Bursts of warm air, interspersed between brief cool shots, will surge into the northeastern United States through the end of the month.
“We expect alternating waves of warmth and chill to continue to the Northeast, and to some extent in the Midwest, through April and into early May,” AccuWeather Lead Long-Range Meteorologist Paul Pastelok said.
Periods of unseasonable warmth will be occasionally slashed by pushes of cooler air that drop temperatures closer to or slightly below normal.
On average, the warmer days will outweigh the cooler days helped in part by the increasing angle of the sun and length of daylight.
In the short term, the next wave of warmth will arrive this weekend following the return of more seasonable conditions through Friday.
“A warmup will ensue in time for Easter weekend,” AccuWeather Meteorologist Ryan Adamson said.
Temperatures in the upper 60s and 70s F will return to much of the mid-Atlantic by Saturday. Highs in the lower 60s will be felt as far north as Maine.
Highs will soar back into the 80s from Washington, D.C., to Baltimore, Philadelphia and Newark, New Jersey, on Easter Sunday.
An uptick in humidity will accompany the warmer air.
The transition between the warm and cool waves will typically be marked by showers and thunderstorms, some of which could turn locally damaging to end the holiday weekend.
“A cold front moving in from the west will bring the risk of showers and thunderstorms by Sunday afternoon,” Adamson said. “A few storms may contain gusty winds and small hail.”
Adams expects cooler, drier air to be ushered in for the start of the new week with temperatures returning back to near normal.

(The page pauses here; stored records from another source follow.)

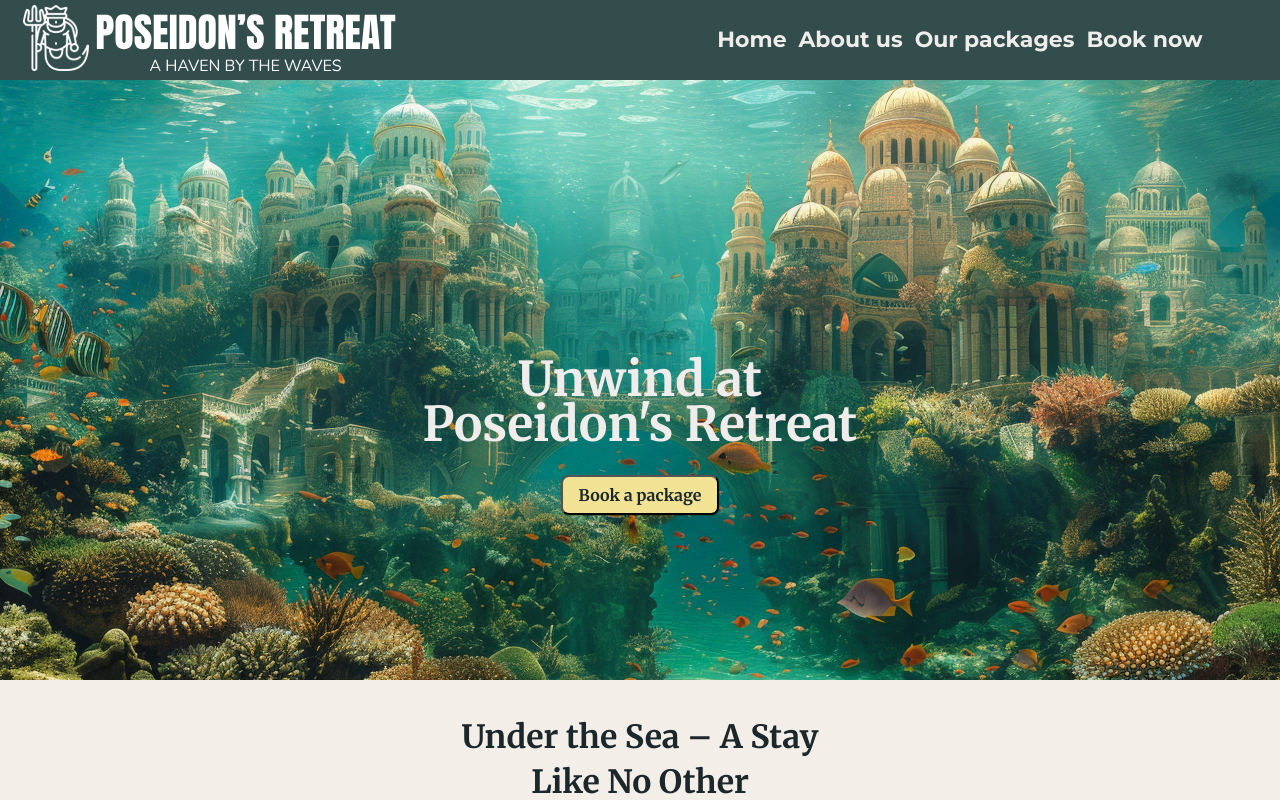
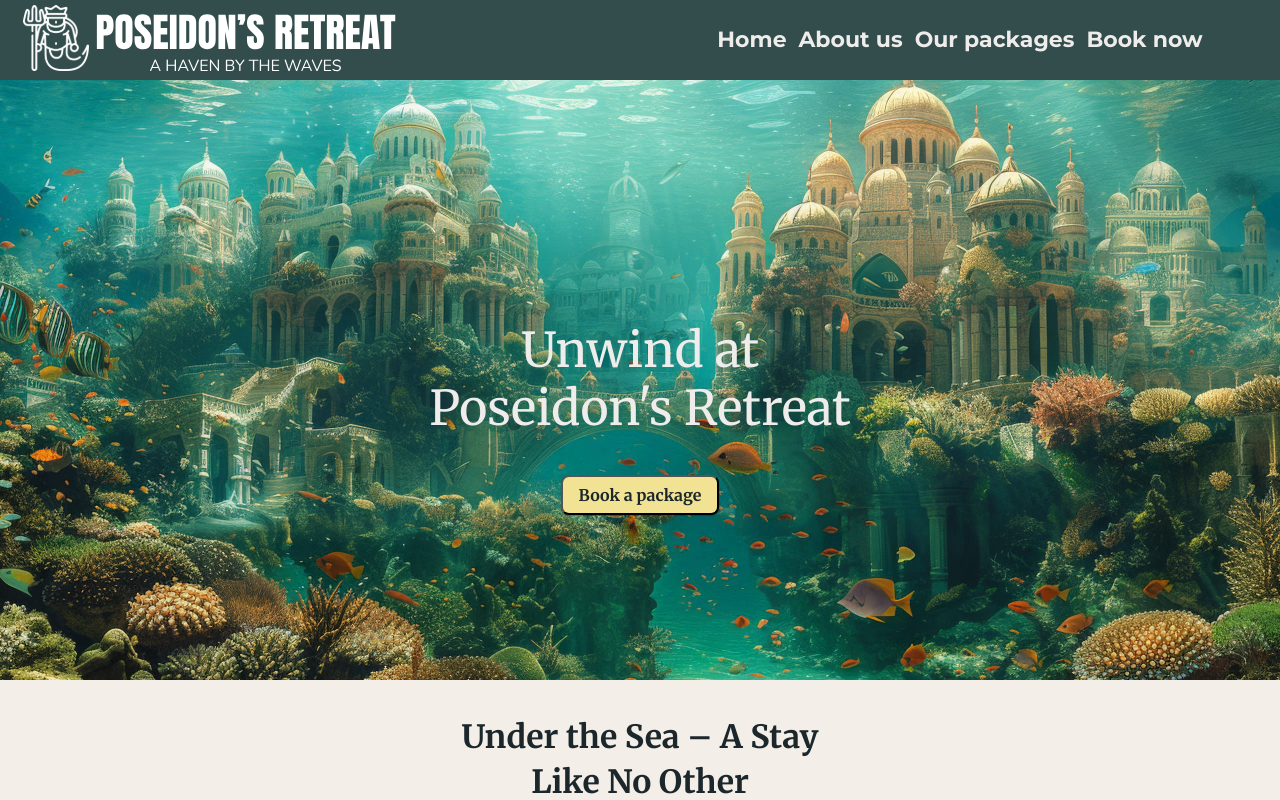
Before and after one commit to maria-jon/poseidon, a Vue app: page / in a window 1280 px wide. Shown: the top 800 px of the page. Built offline with nearby package versions, Linux system fonts and the light colour scheme.

Commit message:
(refactor): adjusted h1

```diff
--- a/src/components/HeroSection.vue
+++ b/src/components/HeroSection.vue
@@ -72,8 +72,10 @@ document.addEventListener('DOMContentLoaded', () => {
 
 <template>
   <div class="herosection">
-    <p class="titleone">Unwind at</p>
-    <p class="titletwo">Poseidon's Retreat</p>
+  <h1>
+    <span class="titleone">Unwind at</span>
+    <span>Poseidon's Retreat</span>
+  </h1>
     <div class="routerlink">
       <RouterLink to="/packages" v-slot="{ navigate }">
         <button class="book" @click="navigate">Book a package</button>
@@ -162,24 +164,15 @@ body {
   width: 100%;
   object-fit: cover;
 }
-.titleone {
-  font-size: 2rem;
+h1 {
   font-family: 'Merriweather', serif;
-  font-weight: 700;
-  line-height: 1.2;
   color: #efedeb;
   position: absolute;
   justify-content: center;
 }
-.titletwo {
-  font-size: 2rem;
-  font-family: 'Merriweather', serif;
-  font-weight: 700;
-  line-height: 1.2;
-  color: #efedeb;
-  position: absolute;
-  justify-content: center;
-  padding-top: 70px;
+.titleone {
+  display: block;
+  text-align: center;
 }
 .routerlink {
   position: absolute;
```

A surge of unseasonable warmth will likely return again around the middle of next week, followed by another cooldown.
Those hoping to get an early start on their garden should beware of the potential for freezing temperatures at night during the cool spells over the next several weeks.
“There is still a high risk of frost and freeze events from northwestern Virginia through upstate New York and northern New England into the first week of May,” Pastelok said.

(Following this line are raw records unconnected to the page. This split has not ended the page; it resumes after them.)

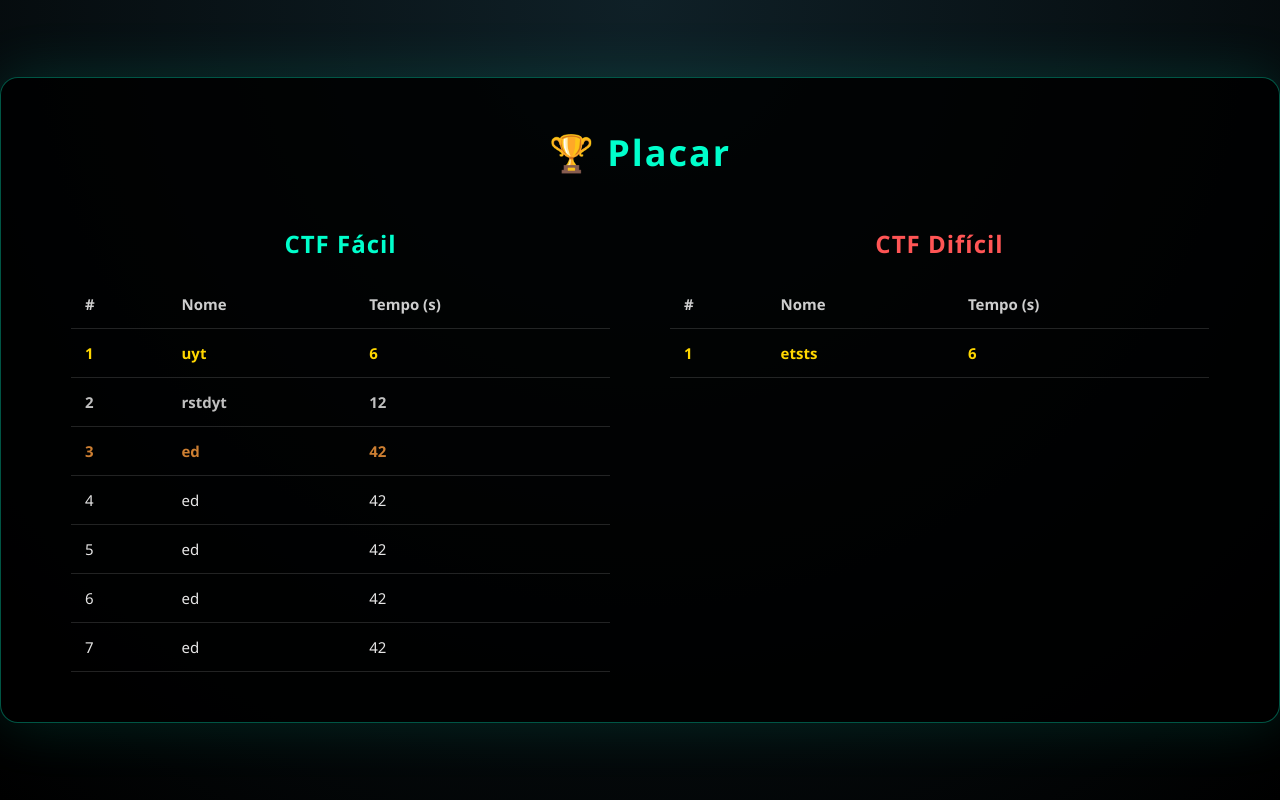
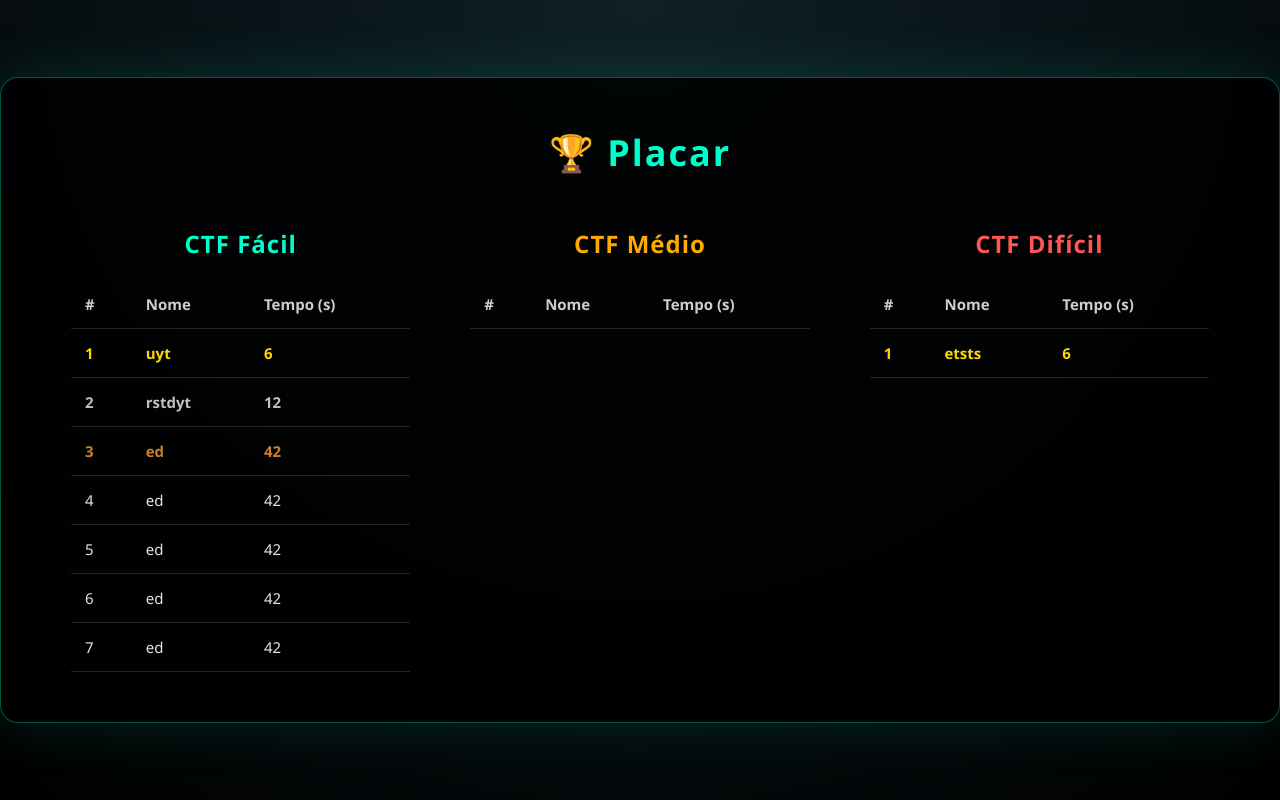
Before and after one commit to Edu0liveira2/CTF-FeiraDeEntidades, a Flask app: page /scoreboard in a window 1280 px wide. Run offline with Flask 3, Linux system fonts and the light colour scheme; lists and menus that the app fills with data are empty.

Commit message:
Add medium difficulty section to scoreboard
Updated scoreboard layout to include a medium difficulty section and adjusted card width.

```diff
--- a/templates/scoreboard.html
+++ b/templates/scoreboard.html
@@ -22,7 +22,7 @@
             padding: 50px 70px;
             border-radius: 18px;
             box-shadow: 0 0 60px #00ffcc22;
-            width: 1200px;
+            width: 1400px;
         }
 
         h1 {
@@ -56,6 +56,10 @@
             color: #00ffcc;
         }
 
+        .medium {
+            color: #ffaa00;
+        }
+
         .hard {
             color: #ff5555;
         }
@@ -76,7 +80,7 @@
             opacity: 0.9;
         }
 
-        /* TOP 3 CORES */
+        /* TOP 3 */
         .gold {
             color: #ffd700;
             font-weight: bold;
@@ -129,6 +133,34 @@
             </table>
         </div>
 
+        <!-- CTF MÉDIO -->
+        <div class="board">
+            <h2 class="medium">CTF Médio</h2>
+
+            {% set medium = scoreboard | selectattr("challenge", "equalto", "CTF Médio") | list %}
+
+            <table>
+                <tr>
+                    <th>#</th>
+                    <th>Nome</th>
+                    <th>Tempo (s)</th>
+                </tr>
+
+                {% for entry in medium %}
+                <tr class="
+                    {% if loop.index == 1 %}gold
+                    {% elif loop.index == 2 %}silver
+                    {% elif loop.index == 3 %}bronze
+                    {% endif %}
+                ">
+                    <td>{{ loop.index }}</td>
+                    <td>{{ entry.name }}</td>
+                    <td>{{ entry.time }}</td>
+                </tr>
+                {% endfor %}
+            </table>
+        </div>
+
         <!-- CTF DIFÍCIL -->
         <div class="board">
             <h2 class="hard">CTF Difícil</h2>
```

“The risk in this area diminishes, but is not zero during mid-May,” he added.
Those who do take advantage of the warm days by getting a jump-start on their gardens should be prepared to protect sensitive plants and vegetables in case of a frost or freeze.
“The threat of frosts and freezes is over for the season from Tennessee to the Carolinas and southeastern Virginia,” Pastelok said.

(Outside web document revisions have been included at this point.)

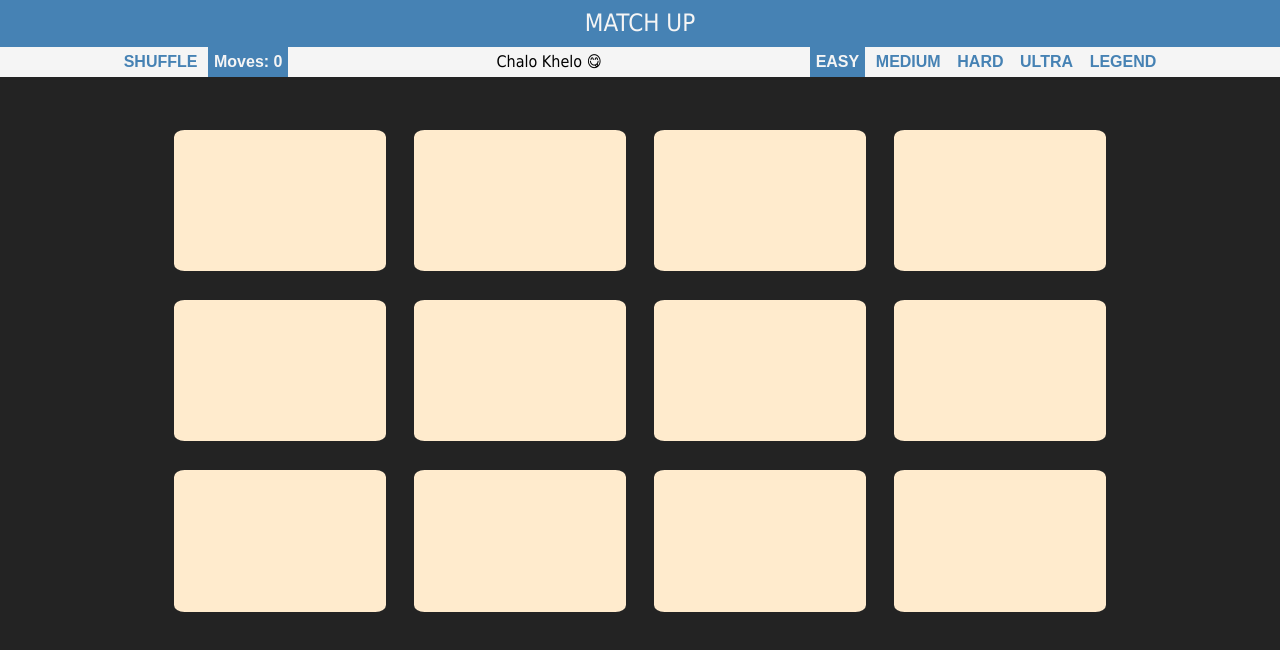
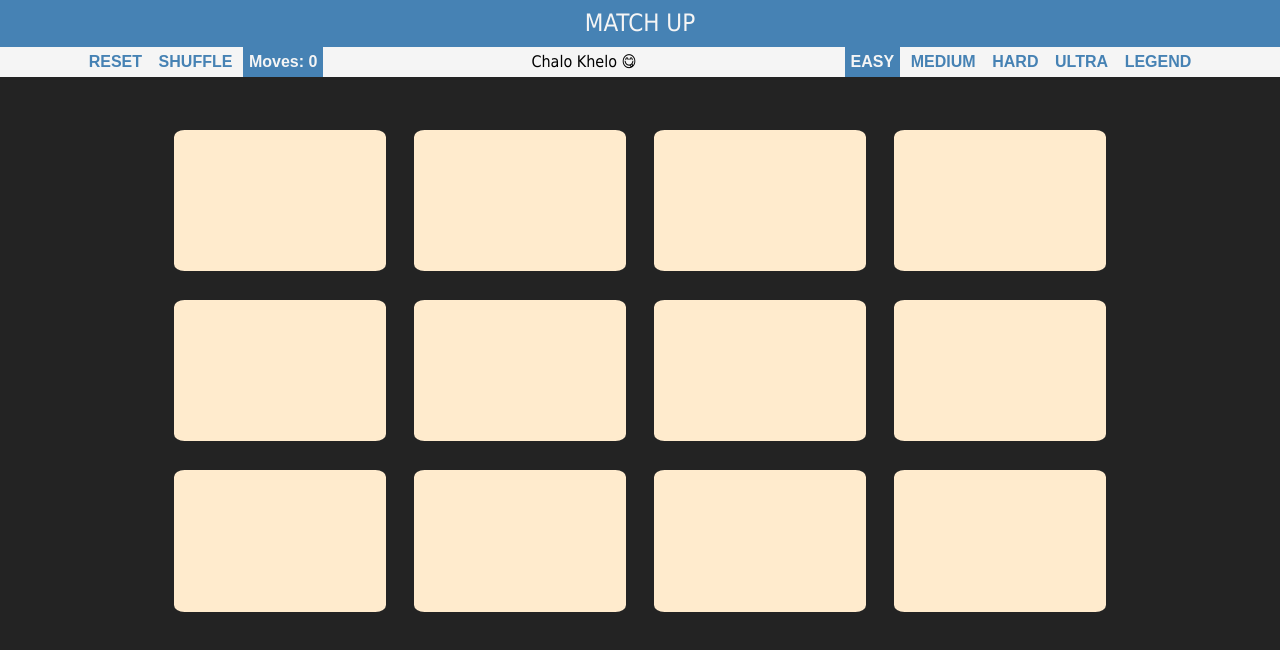
Before and after one commit to HAZberi/the-memory-game, a plain HTML site: page index.html in a window 1280 px wide. Both pictures are taken after a click on the element 640 px from the left and 61 px from the top of the page. Drawn offline with Linux system fonts and the light colour scheme.

Commit message:
reset feature

```diff
--- a/index.html
+++ b/index.html
@@ -12,7 +12,8 @@
 				Match Up
 			</h1>
 			<div class = "stripe">
-				<button id = "reset">Shuffle</button>
+				<button id = "reset">Reset</button>
+				<button id = "shuffle">Shuffle</button>
 				<button class="moves">Moves: 0</button>
 				<span id="message">Chalo Khelo 😋</span>
 				<button class ="mode selected">Easy</button>
--- a/script.js
+++ b/script.js
@@ -38,7 +38,8 @@ container.addEventListener("click", (e) => {
 
 stripe.addEventListener("click", function (e) {
   e.stopPropagation();
-  if (e.target.id === "reset") displayLevels(selectLevels(imgUrls, gameLevel));
+  if (e.target.id === "shuffle") displayLevels(selectLevels(imgUrls, gameLevel));
+  if (e.target.id === "reset") reset();
   if (e.target.textContent === "Easy") modeHandeller(gameLevels[0], e.target);
   if (e.target.textContent === "Medium") modeHandeller(gameLevels[1], e.target);
   if (e.target.textContent === "Hard") modeHandeller(gameLevels[2], e.target);
@@ -157,18 +158,24 @@ const eightInARow = function (urls) {
   });
 };
 
-const displayLevels = function (urls) {
+const reset = function(){
   images.forEach(image => image.style.display = 'none')
   covers.forEach(cover => cover.style.display = 'block');
   moves = 0;
+  message.textContent = "Chalo Khelo 😋";
   movesBtn.textContent = `Moves: ${moves}`;
   headerDisplay.textContent = "Match Up";
   headerDisplay.style.backgroundColor = "steelblue";
+}
+
+const displayLevels = function (urls) {
+  reset();
   resetImgs(urls);
   if (urls.length <= 12 && urls.length > 6) fourInARow(urls);
   if (urls.length <=20 && urls.length > 12) fiveInARow(urls);
   if (urls.length > 20) eightInARow(urls);
 };
+
 
 const stickyNav = function () {
   const options = {
```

On average, the last frost usually occurs by May 1 along the I-95 corridor from Washington, D.C., to Boston, and by May 15 across the central and southern Appalachians, New York and much of New England.